The results: 5 live viewers and a post stream organic reach of 837 with 37 clicks. 107 minutes viewed in total from 216 video views. The video was short coming in at just 2 minutes and 28 seconds.
The second Facebook Live ‘event’ which combined the behind the scenes logic with live video. Another simple setup with a walk around the office and quick introduction to the team.
The results here were a little better with an organic reach of 3,789 and 65 reactions. We managed to jag 3 shares out of the 1,350 video views. The video was longer at 4 minutes and has a more festive air with a lot of joking and fun.
A few things stand out from looking at these videos today. The first video had an image of me leaning forward while I scratch the side of my head. This was created because I made a mistake setting up OBS. What this means is that Facebook started streaming the few seconds before I planned. Like a 2 second delay, which left me looking like a fool.

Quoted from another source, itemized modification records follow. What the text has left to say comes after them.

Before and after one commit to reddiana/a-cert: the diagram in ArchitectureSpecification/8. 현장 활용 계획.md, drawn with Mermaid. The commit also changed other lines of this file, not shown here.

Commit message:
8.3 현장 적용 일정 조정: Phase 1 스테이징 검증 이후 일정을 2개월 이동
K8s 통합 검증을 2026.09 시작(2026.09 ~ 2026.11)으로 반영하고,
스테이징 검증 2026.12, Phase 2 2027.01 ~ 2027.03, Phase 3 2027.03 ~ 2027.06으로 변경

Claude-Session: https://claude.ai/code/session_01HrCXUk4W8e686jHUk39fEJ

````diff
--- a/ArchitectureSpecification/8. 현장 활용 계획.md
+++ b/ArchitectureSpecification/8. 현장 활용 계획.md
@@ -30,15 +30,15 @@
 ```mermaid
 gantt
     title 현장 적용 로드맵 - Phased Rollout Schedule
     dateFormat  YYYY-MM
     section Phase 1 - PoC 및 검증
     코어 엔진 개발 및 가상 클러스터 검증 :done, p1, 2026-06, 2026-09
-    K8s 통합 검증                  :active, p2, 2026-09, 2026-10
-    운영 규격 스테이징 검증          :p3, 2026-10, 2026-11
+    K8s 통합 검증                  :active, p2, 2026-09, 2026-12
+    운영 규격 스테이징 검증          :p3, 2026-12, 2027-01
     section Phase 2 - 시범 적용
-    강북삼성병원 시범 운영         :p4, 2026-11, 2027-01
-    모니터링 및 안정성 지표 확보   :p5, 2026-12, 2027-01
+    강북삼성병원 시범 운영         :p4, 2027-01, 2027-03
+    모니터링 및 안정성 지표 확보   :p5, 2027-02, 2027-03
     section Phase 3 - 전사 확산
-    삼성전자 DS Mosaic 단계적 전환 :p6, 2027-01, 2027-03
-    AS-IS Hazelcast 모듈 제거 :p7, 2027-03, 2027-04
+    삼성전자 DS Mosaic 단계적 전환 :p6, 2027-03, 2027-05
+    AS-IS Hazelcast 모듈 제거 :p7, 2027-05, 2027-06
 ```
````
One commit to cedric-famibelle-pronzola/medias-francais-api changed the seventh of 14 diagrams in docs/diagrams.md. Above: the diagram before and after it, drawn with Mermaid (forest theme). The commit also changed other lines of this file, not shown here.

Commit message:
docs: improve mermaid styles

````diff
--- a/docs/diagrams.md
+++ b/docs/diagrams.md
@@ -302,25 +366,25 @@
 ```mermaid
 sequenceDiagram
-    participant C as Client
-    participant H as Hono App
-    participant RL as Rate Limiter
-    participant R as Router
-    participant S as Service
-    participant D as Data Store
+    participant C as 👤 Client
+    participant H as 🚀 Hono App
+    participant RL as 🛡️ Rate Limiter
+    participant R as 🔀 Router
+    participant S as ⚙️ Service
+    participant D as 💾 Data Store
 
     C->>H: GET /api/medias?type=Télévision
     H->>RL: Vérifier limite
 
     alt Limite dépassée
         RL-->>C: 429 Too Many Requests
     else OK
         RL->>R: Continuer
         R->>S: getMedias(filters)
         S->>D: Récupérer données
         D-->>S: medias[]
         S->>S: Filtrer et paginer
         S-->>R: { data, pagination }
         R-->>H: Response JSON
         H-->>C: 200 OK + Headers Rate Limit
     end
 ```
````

The content was not very appealing to users either. It seems clear that the content of news etc. is not as enthralling as I would think. Clearly, a movement away from these themes is crucial to the success of the next stream.
So, the second live stream contained an image of the area outside our office. While this is not necessarily the most beautiful image one could see it is an improvement. We also found that the team introductions were much more interesting for people. News and updates are forms of information that can be found elsewhere, behind the scenes and team introductions not only personalize the company but they cannot be found elsewhere.
For our final experiment we converted our blog post “How to be the worst WordPress designer on the planet” in to an animated video.
We did boost this post to the tune of $50 and we got a total reach of 96,198 (nearly four times our audience). We picked up 426 new followers in the week after the initial post.
Clearly video is the key to the algorithm’s heart! Particularly original content that is uploaded directly to Facebook. A sneaky boost is well worth the money.
So, I read Ana Gotter’s recent blog post which warns me that ‘Algorithms change, and those trending growth hacks may do their job and then fall by the wayside.'(see the full post here). I think this is really good advice, but with some things, like video, we can feel safe that Facebook will continue to push it and that it will remain appealing to people in the long term (at least until extinction).
We are going to continue the video experiments on Facebook, particularly with original content and live streams. I am excited about all of our social media experiments, but I am *really* excited about the comics. We have brought in an illustrator/animator, and we are working on more dynamic content for the social channels. This will include a monthly comic series, which will tackle a range of subjects from the WordPress environment but also the wider tech world.
This is the first example of our new comic style posts, drop by next month to see how it performed.